### What you are asked to do
The expected answer is every line of the material that contains the word "CreateBookReponse".

*** Opening Recorded data ***

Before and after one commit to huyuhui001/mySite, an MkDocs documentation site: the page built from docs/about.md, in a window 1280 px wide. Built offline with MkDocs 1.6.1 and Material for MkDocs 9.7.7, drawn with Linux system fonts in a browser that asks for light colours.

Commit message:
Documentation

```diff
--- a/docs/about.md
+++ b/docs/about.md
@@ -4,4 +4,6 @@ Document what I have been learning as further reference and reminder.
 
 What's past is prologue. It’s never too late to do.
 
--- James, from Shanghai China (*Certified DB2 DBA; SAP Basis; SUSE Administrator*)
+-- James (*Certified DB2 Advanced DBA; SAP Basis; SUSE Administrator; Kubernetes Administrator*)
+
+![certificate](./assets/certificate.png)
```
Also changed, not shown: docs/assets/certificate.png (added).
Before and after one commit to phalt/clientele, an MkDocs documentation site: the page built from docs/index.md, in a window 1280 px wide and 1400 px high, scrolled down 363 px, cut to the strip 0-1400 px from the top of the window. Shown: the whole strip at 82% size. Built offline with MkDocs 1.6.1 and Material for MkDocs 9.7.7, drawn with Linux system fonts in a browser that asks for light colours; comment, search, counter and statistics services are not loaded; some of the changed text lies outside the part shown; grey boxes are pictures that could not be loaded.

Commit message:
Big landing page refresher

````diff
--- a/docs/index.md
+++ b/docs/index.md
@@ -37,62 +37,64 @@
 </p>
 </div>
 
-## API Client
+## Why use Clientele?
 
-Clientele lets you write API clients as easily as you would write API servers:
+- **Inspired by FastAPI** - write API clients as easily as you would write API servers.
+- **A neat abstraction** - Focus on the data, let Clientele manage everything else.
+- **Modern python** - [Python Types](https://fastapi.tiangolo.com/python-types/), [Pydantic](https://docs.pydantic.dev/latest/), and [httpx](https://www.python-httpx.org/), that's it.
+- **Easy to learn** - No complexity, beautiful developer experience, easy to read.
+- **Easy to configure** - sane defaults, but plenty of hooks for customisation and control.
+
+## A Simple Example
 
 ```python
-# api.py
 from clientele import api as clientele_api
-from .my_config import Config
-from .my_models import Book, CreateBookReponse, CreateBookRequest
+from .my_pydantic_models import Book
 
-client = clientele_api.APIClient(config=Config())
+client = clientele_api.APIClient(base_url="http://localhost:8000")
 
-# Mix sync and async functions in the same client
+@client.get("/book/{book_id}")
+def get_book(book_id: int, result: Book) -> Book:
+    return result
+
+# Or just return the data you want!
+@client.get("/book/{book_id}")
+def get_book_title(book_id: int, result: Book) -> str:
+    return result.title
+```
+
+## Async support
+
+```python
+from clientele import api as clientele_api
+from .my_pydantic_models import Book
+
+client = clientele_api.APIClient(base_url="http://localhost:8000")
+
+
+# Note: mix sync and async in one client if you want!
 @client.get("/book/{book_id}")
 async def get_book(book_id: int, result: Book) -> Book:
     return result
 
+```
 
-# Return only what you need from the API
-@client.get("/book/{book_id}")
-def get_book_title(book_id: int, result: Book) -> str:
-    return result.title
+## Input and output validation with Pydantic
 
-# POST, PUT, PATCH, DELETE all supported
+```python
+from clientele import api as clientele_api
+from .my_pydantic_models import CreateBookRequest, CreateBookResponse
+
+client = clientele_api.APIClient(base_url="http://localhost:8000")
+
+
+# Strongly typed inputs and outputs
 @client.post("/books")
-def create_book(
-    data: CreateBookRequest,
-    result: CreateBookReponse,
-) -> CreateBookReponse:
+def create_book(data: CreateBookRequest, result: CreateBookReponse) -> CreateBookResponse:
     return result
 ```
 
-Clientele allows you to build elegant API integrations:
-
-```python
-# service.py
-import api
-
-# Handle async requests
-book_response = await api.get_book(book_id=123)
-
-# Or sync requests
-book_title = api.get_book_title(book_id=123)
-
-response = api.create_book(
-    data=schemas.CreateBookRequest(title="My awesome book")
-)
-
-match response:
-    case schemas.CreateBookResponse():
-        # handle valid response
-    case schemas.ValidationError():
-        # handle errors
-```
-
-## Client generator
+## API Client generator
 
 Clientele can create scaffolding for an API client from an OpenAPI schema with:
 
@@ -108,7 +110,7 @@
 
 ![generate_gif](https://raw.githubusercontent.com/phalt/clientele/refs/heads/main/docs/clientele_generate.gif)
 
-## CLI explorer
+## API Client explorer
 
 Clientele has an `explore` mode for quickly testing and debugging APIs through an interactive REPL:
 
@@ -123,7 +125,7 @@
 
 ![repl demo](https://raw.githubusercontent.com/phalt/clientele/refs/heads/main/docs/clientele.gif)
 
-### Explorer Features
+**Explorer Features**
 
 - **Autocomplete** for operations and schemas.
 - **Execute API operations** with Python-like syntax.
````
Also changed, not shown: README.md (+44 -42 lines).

*** Closing Recorded data ***

### Answer for this exercise
-from .my_models import Book, CreateBookReponse, CreateBookRequest
-    result: CreateBookReponse,
-) -> CreateBookReponse:
+def create_book(data: CreateBookRequest, result: CreateBookReponse) -> CreateBookResponse:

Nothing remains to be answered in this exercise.